“As we get spread out as a crew, I like that graphics can now be in production,” Lowe said. “I always like to turn around and see the graphics operators. On certain crews, those are the youngest people on the crew, so I feel that they need to be with for the team dynamic.”
For Moore, access to his fellow crew members does not stop with graphics.
“I hate when you get into a truck and to talk to an audio guy, you have to go out of the truck and up around the corner,” Moore said. “I like being able to look somebody in the eye and talk to them, or o back and talk to the audio guy to make him feel like he’s a human being and not stuck in a prison. Access to as many people who work on the show as possible is a huge thing.”
More Game, Less Cement Mixers
The audio wish list does not stop with access. All four directors talked about the challenge of directing the show around audio that they may or may not be able to hear.
“You have no idea if what you’re hearing is what they’re hearing at home, or if it’s what the audio guy is hearing,” Moore said.
“The speakers that we all have in front of us are not a true barometer of what’s going out,” Bell added. “It’s always great hearing the ball on the bat, sticks, pucks, and elements that enhance the sound of the game, so we try to enhance those.”
Of all of the parts of the show, the directors said, audio is the most human-driven, as the audio mixer makes the majority of his editorial decisions without checking with the director, as there is not time to do so.
“You have to trust your audio guy,” Lowe explained. “Do you want to give fans the in-arena experience when there is profanity? You have to trust your audio guy with the integrity of the show to make decisions like pulling down crowd mikes. In baseball, fans will get on the umpire and he’s got to make that decision quickly to pull down a mic.”
Sounds of the game and an authentic auditory in-arena experience are goals for every director, but the ancillary noises that go along with graphic and sponsor elements are not always part of that plan.

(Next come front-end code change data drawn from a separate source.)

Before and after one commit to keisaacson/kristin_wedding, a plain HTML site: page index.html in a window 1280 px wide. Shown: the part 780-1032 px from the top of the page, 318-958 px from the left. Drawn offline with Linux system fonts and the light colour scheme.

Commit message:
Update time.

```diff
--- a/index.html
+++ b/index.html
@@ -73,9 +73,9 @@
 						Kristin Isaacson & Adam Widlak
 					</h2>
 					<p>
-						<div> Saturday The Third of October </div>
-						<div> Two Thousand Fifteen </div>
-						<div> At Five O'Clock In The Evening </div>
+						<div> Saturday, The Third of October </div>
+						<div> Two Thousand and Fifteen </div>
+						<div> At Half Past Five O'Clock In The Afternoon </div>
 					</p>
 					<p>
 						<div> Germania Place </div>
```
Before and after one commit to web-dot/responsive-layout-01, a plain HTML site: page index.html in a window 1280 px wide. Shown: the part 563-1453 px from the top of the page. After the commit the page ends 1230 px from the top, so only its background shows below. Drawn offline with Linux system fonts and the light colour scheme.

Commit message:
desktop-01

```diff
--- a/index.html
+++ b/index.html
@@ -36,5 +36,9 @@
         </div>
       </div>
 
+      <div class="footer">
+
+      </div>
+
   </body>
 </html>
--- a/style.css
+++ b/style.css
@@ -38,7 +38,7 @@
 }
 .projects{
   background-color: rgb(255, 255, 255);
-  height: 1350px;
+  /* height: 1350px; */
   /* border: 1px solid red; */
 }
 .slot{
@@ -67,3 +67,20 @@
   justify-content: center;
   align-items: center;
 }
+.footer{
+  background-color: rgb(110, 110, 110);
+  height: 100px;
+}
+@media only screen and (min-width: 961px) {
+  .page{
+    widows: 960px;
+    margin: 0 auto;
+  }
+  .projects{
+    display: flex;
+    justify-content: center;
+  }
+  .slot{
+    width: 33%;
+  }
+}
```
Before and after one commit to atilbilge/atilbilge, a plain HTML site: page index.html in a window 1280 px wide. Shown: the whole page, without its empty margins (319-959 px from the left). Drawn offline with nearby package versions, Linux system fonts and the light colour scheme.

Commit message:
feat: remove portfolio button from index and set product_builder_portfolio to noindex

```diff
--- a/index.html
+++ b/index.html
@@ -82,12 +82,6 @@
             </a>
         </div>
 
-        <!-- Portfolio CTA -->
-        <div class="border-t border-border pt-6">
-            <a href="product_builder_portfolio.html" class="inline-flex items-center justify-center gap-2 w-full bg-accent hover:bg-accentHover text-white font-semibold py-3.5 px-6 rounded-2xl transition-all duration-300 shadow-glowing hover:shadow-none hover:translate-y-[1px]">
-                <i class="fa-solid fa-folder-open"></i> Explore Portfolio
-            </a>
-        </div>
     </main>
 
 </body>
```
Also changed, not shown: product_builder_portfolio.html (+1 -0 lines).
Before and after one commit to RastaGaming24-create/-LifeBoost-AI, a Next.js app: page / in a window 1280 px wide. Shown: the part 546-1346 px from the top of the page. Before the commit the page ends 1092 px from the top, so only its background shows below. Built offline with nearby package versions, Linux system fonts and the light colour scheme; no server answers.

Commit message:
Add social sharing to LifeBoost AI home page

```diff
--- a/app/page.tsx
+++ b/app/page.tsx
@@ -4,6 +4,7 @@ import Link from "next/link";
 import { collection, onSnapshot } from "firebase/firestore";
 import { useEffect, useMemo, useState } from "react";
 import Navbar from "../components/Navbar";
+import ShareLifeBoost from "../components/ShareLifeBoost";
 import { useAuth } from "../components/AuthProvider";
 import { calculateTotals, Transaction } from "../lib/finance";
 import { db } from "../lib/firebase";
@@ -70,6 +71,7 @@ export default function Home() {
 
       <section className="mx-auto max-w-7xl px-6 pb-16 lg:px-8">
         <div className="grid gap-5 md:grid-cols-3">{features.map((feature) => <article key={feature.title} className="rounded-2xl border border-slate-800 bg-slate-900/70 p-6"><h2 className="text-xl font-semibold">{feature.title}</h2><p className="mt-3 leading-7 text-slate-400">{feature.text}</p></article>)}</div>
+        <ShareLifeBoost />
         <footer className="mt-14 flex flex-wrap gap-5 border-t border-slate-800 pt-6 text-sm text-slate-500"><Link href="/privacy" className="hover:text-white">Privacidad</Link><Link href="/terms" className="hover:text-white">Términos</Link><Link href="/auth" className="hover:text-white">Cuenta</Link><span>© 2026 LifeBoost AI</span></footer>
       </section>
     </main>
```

“There’s always the policy that for every visual action there’s a sound that goes with it, but I would love to see us all back up a little,” Moore said. “Not on the true sounds of the game but these friggin noises every six seconds. I don’t know why a replay has to sound like a machine that’s breaking. The sounds that we use all sound like cement mixers.”
3D Means New Positions, Designs
The panel discussed the future of 3D production for sports, and noted that a side benefit of so many 3D experiments will be the creation of new camera positions for the HD shoot.
“What I like about 3D is that is makes you rethink how you cover sports,” Grant said. “We are forced to put cameras in places that in an HD world, we would not have enough cameras to try that position.”
“It’s going to change the way you think of things,” Moore added. “At this point we can’t put eight 3D cameras out there, cover a game, and then see what the limitations are. In 3D, there may be a better place to watch the game than in center field or high home, but you don’t know what that place is until you look at the game afterwards.”
In addition to forcing directors to rethink their camera placement, 3D may force architects to rethink the way stadiums are designed.
“We always plan for traditional HD camera placement,” Lowe said. “Now in the planning process, someone’s going to have to think about placing cameras for 3D. There’s going to be some back and forth as far as premium seating versus camera placement. I think 3D is going to change the way that venues are planned.”